══ MATERIAL FOR THIS TASK ══

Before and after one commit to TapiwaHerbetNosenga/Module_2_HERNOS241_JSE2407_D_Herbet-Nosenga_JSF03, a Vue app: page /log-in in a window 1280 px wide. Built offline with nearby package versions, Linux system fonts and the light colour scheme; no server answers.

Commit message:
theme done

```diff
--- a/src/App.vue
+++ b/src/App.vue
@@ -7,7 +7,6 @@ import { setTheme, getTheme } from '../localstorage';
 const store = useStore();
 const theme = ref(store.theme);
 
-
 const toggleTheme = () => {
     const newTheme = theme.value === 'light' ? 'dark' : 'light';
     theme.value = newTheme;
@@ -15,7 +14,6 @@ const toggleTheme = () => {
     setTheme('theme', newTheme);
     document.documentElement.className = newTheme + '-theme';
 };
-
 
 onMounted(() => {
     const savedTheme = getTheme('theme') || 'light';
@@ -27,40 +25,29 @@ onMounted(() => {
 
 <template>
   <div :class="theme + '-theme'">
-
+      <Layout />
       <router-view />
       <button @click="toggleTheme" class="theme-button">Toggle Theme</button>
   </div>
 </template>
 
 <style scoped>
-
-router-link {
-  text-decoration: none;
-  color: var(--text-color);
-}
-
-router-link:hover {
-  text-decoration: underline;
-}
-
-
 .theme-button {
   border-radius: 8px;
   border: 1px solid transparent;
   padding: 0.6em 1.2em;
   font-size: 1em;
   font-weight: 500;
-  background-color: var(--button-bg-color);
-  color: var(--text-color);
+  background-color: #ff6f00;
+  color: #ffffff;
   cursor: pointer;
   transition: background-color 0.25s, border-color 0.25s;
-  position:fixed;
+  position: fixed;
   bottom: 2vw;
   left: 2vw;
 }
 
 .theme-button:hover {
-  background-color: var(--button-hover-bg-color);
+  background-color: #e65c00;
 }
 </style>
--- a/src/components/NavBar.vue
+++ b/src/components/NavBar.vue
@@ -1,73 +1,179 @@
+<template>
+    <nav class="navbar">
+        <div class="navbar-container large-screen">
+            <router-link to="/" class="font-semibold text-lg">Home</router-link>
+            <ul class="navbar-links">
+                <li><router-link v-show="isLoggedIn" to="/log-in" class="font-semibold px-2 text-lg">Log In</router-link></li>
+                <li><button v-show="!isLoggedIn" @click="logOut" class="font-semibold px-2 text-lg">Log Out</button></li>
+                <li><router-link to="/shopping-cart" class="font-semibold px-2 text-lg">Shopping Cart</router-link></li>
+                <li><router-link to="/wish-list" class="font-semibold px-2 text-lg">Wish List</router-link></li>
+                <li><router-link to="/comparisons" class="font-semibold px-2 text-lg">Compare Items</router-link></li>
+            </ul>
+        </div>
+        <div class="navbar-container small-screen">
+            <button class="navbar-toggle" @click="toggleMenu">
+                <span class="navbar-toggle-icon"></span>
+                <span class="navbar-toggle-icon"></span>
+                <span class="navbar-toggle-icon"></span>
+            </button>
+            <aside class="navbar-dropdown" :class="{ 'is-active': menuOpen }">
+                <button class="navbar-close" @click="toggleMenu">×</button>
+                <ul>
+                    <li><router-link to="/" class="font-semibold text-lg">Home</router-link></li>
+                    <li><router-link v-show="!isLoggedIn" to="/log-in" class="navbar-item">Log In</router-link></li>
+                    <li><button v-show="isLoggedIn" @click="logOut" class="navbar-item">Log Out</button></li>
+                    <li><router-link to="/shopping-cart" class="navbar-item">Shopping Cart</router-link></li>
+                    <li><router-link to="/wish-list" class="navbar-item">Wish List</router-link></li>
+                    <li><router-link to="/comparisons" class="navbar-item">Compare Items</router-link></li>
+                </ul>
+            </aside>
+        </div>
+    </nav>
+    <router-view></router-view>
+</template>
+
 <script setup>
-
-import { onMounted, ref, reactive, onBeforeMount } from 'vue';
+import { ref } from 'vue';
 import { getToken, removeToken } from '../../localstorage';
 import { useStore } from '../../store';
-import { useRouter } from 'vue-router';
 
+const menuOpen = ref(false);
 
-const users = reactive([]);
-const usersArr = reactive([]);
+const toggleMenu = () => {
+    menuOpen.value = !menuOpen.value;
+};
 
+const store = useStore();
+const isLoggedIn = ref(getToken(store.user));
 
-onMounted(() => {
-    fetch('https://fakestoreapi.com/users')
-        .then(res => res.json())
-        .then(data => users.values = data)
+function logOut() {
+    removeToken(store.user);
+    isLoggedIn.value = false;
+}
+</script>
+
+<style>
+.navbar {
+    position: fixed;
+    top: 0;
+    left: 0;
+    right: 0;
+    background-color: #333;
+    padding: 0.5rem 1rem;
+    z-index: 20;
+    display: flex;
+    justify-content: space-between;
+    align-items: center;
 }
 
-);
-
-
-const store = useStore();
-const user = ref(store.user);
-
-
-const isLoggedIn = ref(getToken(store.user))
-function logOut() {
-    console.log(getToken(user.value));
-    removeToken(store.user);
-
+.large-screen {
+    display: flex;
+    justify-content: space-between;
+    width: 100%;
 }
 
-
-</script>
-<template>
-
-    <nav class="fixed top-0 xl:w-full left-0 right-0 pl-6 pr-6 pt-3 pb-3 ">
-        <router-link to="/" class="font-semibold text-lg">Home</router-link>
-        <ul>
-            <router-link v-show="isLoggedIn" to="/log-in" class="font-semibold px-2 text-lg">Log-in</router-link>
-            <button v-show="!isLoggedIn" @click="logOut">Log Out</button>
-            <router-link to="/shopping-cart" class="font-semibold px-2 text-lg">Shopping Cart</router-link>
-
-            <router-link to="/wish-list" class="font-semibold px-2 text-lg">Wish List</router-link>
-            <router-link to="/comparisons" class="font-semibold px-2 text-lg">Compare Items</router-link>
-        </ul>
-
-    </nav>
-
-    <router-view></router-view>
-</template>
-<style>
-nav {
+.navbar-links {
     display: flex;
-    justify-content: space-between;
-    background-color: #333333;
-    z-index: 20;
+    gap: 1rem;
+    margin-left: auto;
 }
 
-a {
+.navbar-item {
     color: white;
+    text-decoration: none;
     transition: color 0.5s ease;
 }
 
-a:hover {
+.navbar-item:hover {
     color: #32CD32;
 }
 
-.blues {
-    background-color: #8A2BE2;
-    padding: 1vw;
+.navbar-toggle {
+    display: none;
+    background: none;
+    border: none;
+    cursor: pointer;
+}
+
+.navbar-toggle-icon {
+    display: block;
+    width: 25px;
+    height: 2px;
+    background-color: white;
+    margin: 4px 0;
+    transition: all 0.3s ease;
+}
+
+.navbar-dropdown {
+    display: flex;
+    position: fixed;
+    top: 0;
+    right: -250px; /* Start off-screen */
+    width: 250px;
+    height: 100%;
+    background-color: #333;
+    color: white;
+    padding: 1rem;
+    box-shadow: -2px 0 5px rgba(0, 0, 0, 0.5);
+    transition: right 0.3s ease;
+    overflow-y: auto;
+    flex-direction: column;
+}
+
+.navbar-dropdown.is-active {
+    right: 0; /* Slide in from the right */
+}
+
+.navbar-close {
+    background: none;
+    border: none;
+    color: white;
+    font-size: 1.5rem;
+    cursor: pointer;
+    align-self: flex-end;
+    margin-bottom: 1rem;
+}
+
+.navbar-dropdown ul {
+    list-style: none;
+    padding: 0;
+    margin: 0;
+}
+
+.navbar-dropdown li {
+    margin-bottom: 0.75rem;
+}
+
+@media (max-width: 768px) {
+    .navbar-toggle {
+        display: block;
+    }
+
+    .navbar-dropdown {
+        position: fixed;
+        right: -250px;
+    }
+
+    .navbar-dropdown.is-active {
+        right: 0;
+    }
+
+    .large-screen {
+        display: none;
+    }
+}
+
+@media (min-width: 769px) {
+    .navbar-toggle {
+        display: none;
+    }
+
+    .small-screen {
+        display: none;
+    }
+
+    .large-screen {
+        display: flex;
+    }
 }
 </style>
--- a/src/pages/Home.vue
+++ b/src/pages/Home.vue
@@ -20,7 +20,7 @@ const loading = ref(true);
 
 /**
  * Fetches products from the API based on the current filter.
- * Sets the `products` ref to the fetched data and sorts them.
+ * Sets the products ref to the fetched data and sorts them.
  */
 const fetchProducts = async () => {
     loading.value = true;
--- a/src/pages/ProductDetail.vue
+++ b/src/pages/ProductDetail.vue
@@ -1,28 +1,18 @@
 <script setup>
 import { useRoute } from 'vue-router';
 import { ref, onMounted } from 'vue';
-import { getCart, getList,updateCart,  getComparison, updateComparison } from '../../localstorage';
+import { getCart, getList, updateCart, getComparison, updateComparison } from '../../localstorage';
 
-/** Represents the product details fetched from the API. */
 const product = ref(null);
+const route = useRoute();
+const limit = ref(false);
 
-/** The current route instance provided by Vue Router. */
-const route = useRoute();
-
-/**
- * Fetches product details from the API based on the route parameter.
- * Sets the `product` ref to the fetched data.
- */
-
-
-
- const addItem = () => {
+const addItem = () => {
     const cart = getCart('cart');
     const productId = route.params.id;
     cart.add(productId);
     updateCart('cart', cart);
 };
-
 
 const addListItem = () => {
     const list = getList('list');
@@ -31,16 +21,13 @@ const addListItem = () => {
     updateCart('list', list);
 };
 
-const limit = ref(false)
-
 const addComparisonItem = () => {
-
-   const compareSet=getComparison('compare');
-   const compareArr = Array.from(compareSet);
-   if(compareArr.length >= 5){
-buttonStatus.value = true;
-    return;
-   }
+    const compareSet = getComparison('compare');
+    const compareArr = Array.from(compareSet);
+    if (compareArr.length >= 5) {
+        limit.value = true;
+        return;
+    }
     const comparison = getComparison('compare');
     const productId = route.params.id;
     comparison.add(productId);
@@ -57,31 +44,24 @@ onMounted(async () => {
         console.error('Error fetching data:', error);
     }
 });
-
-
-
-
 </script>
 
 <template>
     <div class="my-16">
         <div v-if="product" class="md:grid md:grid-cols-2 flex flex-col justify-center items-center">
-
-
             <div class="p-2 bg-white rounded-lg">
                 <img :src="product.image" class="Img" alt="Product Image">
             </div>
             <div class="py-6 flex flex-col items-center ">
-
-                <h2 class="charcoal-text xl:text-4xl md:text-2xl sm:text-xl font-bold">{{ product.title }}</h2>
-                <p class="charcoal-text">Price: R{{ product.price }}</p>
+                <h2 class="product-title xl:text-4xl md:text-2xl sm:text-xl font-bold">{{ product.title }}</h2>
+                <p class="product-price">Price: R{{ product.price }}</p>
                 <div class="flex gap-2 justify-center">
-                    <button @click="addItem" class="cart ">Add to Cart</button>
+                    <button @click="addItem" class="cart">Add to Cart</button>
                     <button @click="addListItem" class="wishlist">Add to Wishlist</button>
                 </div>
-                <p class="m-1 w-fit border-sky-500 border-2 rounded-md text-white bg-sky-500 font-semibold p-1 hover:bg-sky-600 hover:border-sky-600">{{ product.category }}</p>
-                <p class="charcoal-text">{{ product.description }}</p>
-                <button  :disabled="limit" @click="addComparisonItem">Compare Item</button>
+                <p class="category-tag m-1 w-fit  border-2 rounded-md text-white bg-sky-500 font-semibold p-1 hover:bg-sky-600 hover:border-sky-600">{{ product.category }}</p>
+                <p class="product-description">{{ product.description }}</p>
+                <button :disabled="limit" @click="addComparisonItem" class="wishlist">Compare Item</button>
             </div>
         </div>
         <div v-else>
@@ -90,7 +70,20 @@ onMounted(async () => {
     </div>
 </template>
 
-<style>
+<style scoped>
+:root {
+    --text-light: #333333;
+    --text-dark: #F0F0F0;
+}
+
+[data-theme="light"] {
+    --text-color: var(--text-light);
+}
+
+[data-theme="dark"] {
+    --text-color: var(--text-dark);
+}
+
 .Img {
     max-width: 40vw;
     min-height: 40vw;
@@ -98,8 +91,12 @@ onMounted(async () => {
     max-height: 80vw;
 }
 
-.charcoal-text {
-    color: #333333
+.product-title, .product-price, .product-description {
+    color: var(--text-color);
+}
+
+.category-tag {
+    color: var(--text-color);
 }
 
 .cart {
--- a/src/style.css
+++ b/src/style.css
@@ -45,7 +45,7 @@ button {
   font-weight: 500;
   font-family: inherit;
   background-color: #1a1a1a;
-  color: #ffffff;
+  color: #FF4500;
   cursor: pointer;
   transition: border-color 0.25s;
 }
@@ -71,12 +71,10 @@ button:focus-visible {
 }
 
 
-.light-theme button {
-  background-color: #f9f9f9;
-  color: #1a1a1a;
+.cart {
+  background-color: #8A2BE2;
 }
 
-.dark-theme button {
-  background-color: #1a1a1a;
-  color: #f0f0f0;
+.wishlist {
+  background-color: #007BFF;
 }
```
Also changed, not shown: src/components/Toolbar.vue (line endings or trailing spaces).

═══

PROBLEM STATEMENT ▸ Locate and copy each line in the data above that includes the word "category".

ANSWER BOX ▸
-                <p class="m-1 w-fit border-sky-500 border-2 rounded-md text-white bg-sky-500 font-semibold p-1 hover:bg-sky-600 hover:border-sky-600">{{ product.category }}</p>
+                <p class="category-tag m-1 w-fit  border-2 rounded-md text-white bg-sky-500 font-semibold p-1 hover:bg-sky-600 hover:border-sky-600">{{ product.category }}</p>
+.category-tag {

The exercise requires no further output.